*YOUR INSTRUCTIONS*.
With "faTimes" as the search word, show every line of the material that has it.

*RECORDS TO PROCESS*.
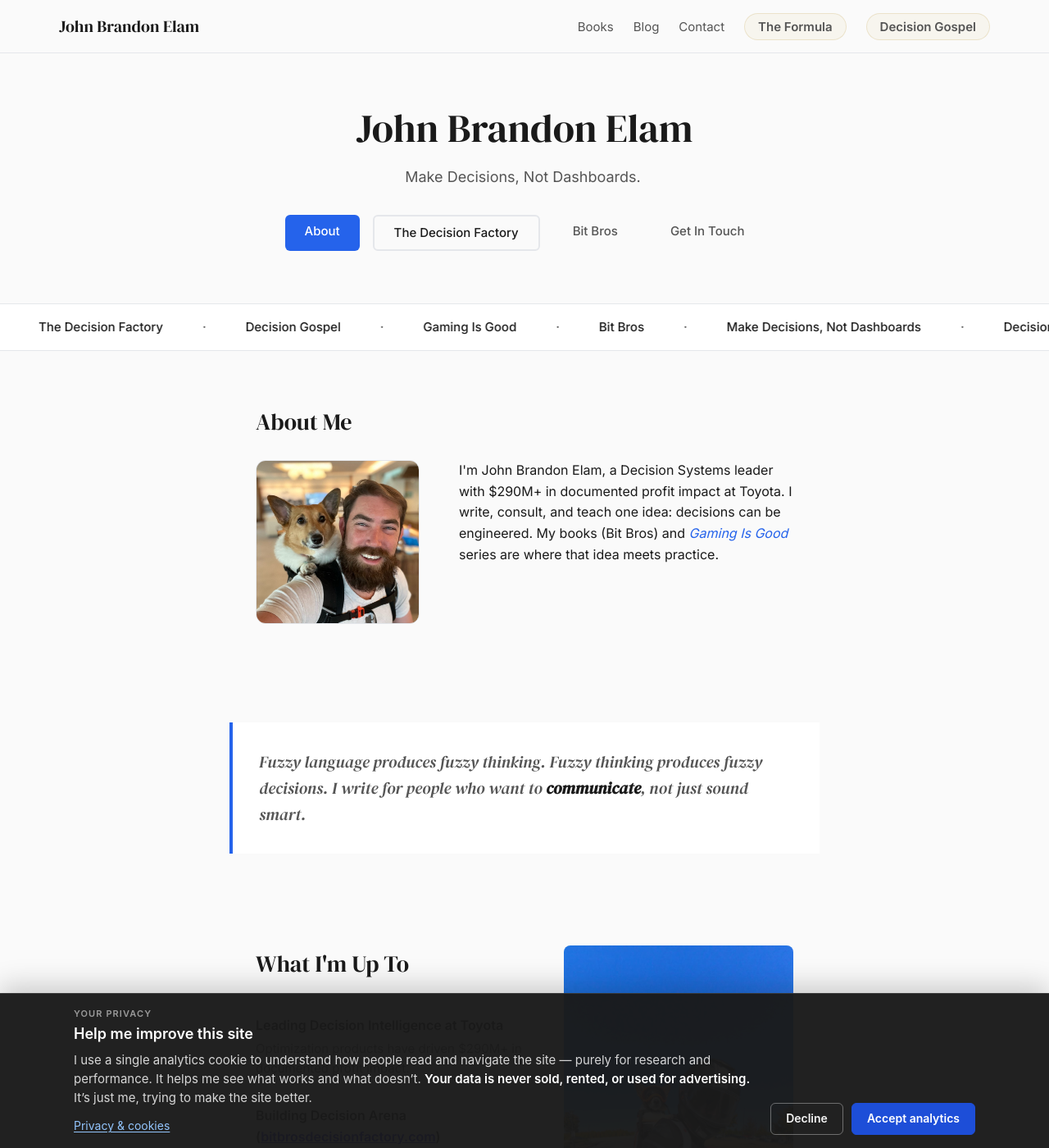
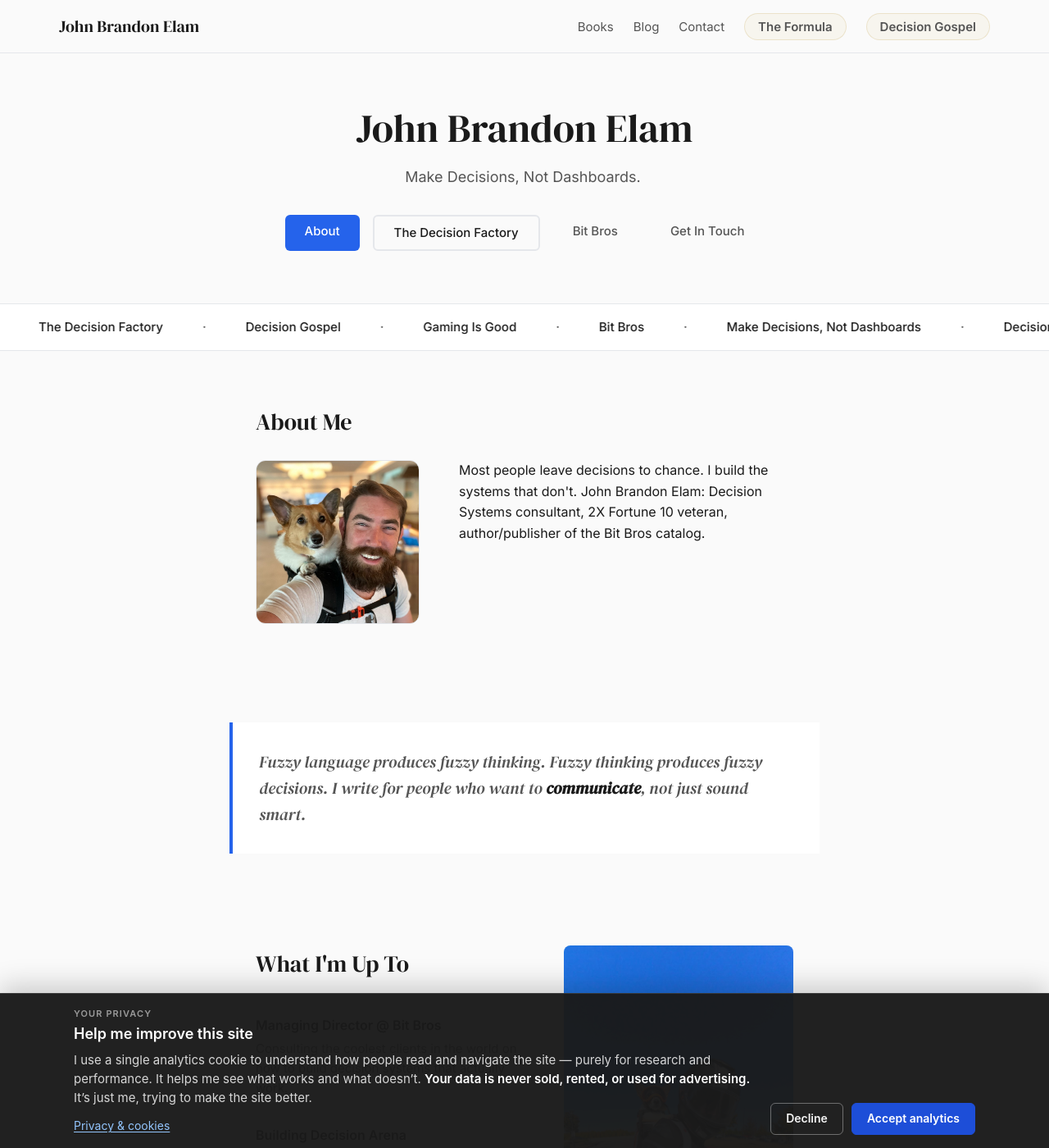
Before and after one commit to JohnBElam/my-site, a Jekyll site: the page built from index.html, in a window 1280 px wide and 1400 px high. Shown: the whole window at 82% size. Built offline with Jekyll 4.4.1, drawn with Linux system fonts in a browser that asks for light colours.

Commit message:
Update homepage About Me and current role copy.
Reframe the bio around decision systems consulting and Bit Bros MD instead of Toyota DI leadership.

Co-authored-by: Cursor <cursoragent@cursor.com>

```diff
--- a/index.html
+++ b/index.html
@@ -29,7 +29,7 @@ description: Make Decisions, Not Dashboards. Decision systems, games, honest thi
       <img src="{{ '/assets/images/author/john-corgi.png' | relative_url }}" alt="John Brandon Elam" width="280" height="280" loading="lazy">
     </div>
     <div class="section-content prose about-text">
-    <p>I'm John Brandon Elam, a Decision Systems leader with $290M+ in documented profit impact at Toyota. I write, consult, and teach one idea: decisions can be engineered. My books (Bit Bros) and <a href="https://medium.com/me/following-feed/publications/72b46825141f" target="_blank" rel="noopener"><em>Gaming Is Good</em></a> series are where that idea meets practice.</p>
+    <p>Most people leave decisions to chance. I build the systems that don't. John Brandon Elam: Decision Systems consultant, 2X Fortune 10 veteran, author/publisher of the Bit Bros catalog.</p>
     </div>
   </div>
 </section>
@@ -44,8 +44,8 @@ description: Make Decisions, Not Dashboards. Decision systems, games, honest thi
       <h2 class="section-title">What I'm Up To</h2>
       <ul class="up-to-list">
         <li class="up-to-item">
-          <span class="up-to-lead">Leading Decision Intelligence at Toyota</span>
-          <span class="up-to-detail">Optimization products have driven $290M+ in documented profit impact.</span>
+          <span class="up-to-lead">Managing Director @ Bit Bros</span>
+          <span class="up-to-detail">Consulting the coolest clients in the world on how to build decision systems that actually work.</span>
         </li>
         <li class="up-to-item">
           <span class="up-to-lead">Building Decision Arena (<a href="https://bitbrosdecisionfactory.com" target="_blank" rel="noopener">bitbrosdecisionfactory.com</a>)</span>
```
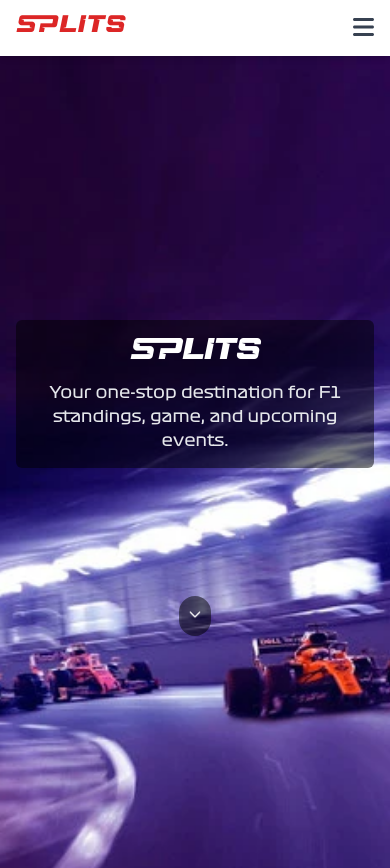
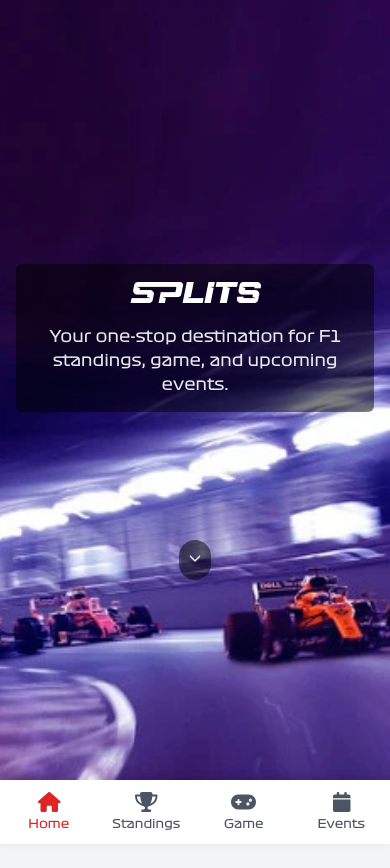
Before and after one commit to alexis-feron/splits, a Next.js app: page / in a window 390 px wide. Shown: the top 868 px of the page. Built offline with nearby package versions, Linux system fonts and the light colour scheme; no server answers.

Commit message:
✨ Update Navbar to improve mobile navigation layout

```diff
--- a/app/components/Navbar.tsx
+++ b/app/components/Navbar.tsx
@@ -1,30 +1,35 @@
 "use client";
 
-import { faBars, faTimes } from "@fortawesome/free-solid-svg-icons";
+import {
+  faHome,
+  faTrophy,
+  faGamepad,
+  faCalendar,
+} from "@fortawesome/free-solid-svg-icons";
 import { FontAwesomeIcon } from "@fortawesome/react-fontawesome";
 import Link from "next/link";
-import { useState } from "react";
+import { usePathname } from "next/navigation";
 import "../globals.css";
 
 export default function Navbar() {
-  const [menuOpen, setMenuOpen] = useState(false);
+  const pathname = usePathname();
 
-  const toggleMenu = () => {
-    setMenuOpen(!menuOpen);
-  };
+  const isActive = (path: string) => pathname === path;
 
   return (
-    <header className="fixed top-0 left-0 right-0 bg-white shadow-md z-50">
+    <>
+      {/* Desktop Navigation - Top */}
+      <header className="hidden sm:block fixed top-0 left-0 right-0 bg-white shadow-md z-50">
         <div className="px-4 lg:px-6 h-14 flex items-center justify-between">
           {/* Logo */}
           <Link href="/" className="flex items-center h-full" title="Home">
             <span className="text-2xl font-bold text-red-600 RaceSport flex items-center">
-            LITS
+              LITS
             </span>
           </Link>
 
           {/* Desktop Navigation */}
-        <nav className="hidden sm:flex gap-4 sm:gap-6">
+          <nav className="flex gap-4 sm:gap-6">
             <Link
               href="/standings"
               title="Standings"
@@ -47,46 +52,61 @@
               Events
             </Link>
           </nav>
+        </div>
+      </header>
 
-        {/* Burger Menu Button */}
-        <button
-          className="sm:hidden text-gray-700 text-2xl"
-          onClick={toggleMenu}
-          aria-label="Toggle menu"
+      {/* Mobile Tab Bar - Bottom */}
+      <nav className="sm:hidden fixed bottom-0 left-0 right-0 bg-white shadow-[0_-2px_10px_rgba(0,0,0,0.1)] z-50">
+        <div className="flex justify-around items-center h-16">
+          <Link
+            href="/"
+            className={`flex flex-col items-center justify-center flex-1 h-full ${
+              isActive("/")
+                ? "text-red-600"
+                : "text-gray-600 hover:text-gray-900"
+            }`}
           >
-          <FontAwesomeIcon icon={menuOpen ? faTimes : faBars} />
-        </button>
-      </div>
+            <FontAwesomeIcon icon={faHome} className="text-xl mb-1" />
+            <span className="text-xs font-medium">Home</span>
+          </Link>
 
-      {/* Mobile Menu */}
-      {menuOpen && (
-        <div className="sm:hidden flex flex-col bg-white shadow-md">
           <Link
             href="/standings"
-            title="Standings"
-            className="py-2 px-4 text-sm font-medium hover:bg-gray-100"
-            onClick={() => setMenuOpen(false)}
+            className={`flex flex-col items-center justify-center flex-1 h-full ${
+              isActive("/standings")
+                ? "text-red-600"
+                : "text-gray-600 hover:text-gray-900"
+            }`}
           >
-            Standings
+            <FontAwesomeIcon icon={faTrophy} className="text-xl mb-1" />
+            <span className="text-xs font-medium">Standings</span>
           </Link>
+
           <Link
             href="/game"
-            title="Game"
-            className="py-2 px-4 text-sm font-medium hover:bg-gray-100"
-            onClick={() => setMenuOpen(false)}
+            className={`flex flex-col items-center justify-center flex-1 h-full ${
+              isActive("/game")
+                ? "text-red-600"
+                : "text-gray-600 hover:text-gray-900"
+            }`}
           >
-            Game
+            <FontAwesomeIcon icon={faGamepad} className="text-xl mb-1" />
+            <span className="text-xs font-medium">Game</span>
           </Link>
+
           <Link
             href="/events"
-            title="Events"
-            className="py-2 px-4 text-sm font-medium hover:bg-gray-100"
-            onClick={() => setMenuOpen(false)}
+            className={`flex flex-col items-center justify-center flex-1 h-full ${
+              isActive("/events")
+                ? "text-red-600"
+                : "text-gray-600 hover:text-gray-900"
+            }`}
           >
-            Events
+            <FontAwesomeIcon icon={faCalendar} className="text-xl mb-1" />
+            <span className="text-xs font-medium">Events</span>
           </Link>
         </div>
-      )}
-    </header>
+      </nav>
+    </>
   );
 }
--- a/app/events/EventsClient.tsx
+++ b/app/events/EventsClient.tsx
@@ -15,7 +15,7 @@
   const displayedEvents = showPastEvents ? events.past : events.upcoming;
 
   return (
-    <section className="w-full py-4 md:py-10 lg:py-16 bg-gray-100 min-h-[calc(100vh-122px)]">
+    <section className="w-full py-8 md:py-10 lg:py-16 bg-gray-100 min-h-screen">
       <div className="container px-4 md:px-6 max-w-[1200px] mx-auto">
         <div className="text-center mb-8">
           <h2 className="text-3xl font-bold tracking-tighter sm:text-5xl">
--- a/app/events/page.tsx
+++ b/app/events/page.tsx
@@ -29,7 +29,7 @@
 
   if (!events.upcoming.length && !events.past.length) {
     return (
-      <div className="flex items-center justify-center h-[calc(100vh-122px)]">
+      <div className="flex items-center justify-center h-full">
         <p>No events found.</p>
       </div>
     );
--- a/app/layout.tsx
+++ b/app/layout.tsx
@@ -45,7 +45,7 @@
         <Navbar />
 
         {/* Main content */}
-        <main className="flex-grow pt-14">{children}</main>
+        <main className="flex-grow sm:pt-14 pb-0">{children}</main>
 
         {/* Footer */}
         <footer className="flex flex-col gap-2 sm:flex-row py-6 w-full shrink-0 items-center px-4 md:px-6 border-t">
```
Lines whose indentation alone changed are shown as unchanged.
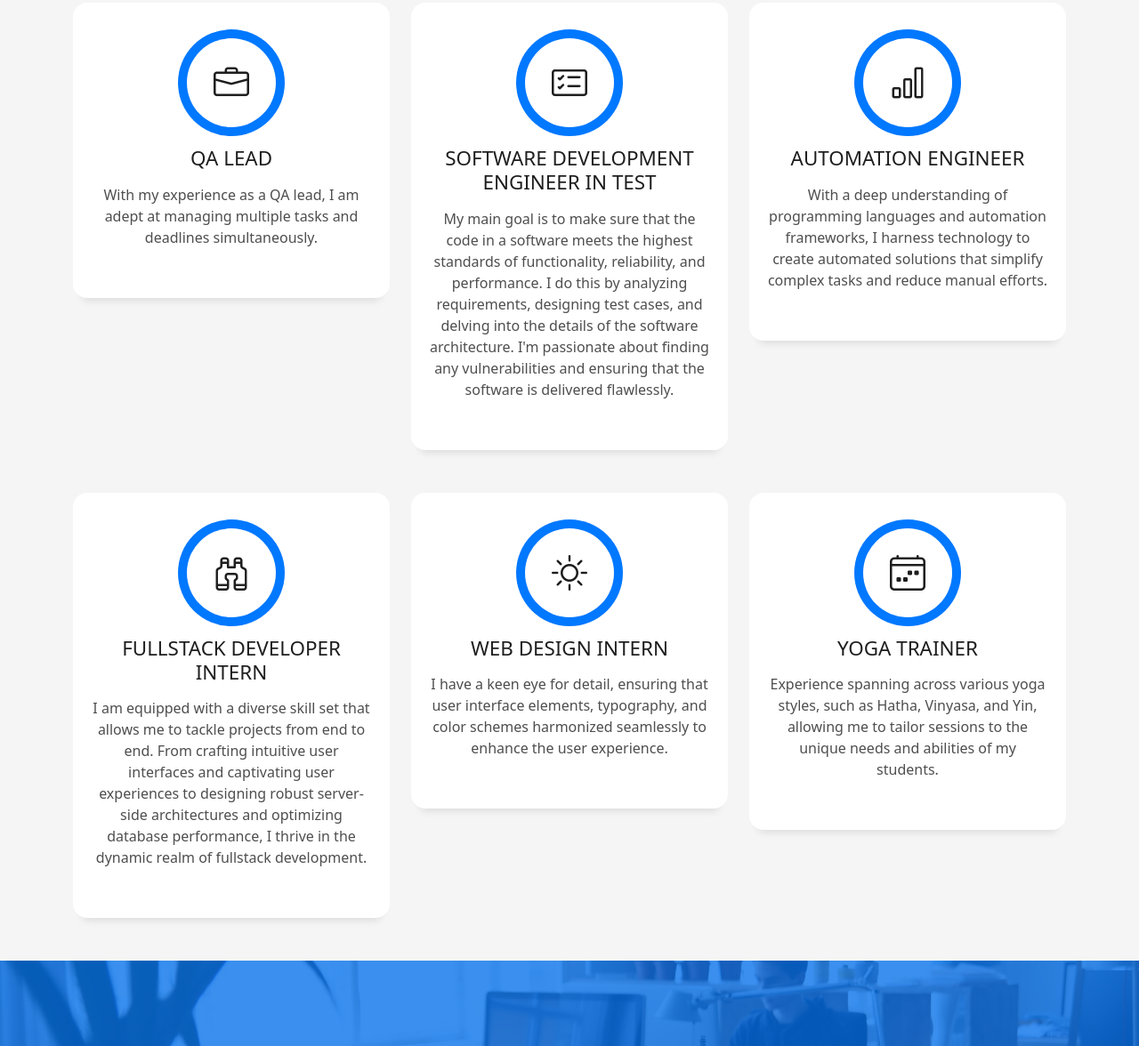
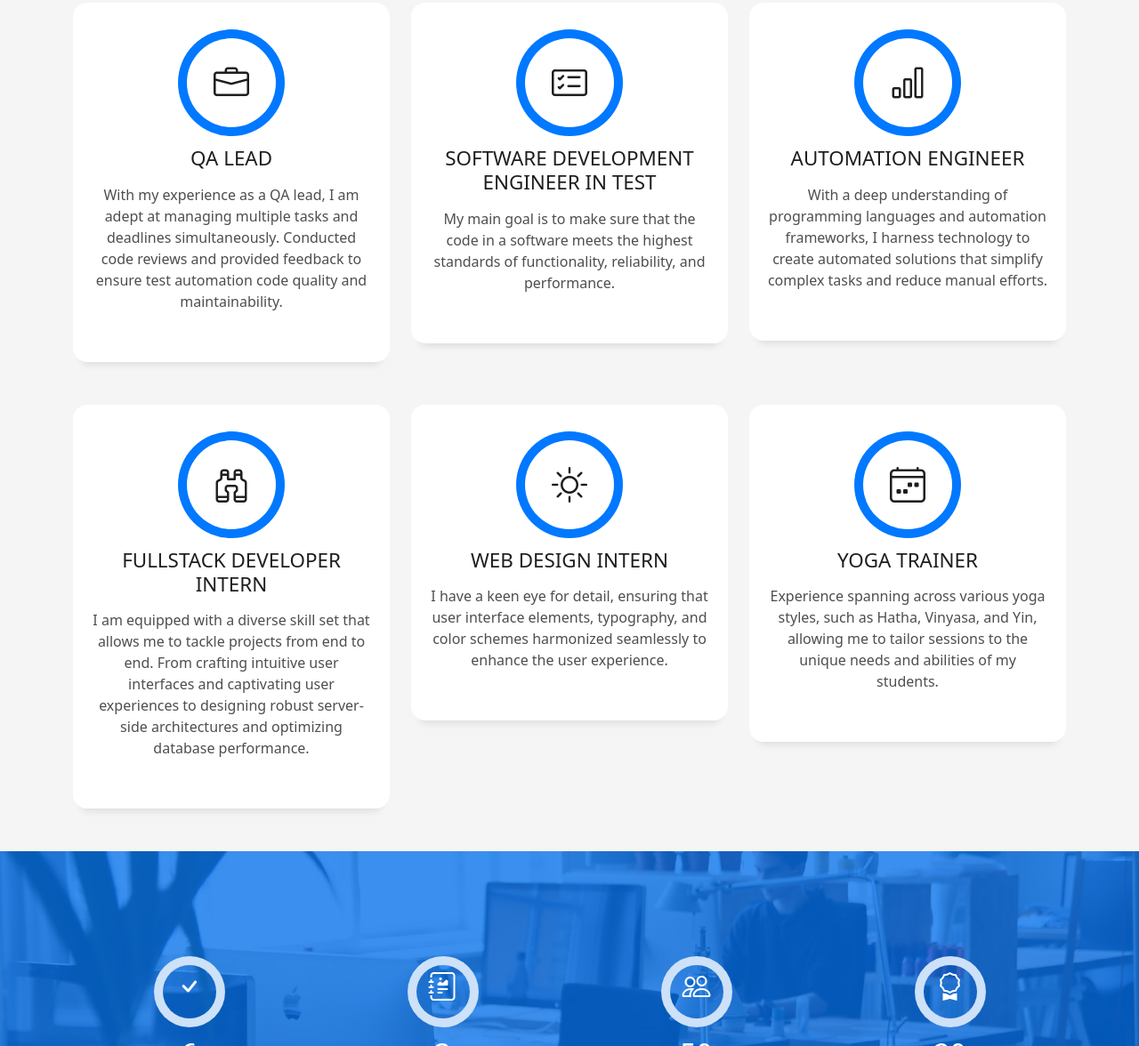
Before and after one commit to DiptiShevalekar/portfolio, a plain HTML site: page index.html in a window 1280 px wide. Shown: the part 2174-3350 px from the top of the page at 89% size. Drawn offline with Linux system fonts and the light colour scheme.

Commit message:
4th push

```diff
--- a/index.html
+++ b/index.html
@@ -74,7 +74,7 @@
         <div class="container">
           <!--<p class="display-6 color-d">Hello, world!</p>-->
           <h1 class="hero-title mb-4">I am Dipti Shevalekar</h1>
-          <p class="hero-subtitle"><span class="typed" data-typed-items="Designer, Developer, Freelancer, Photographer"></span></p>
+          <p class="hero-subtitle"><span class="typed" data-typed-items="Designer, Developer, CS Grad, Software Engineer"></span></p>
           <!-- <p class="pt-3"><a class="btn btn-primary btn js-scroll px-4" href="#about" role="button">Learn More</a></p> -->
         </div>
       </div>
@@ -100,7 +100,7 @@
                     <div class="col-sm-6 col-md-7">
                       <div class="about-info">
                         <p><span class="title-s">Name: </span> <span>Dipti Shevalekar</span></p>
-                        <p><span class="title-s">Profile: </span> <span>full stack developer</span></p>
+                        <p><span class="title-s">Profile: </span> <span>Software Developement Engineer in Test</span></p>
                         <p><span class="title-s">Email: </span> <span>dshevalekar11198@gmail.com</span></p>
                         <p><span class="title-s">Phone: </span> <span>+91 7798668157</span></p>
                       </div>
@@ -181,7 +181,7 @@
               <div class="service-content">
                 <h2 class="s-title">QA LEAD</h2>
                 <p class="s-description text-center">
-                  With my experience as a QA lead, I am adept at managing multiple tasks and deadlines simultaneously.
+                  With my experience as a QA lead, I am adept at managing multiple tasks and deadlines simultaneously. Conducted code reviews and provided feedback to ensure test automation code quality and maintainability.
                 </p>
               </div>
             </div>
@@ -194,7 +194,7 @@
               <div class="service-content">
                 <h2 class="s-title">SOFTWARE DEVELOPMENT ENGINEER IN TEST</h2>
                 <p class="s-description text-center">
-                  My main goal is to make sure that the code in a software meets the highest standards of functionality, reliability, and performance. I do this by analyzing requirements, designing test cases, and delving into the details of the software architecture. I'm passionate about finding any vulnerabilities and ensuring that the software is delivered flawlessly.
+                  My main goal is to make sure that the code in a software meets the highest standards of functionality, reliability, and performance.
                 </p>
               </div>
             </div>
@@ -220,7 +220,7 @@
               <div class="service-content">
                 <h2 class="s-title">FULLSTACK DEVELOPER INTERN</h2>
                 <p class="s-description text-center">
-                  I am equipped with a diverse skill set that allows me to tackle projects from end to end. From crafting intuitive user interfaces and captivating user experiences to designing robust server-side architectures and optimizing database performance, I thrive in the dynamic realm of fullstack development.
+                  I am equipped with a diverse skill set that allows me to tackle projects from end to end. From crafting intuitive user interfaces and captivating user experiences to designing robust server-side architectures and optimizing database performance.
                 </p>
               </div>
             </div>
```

*RESPONSE AREA*.
-import { faBars, faTimes } from "@fortawesome/free-solid-svg-icons";
-          <FontAwesomeIcon icon={menuOpen ? faTimes : faBars} />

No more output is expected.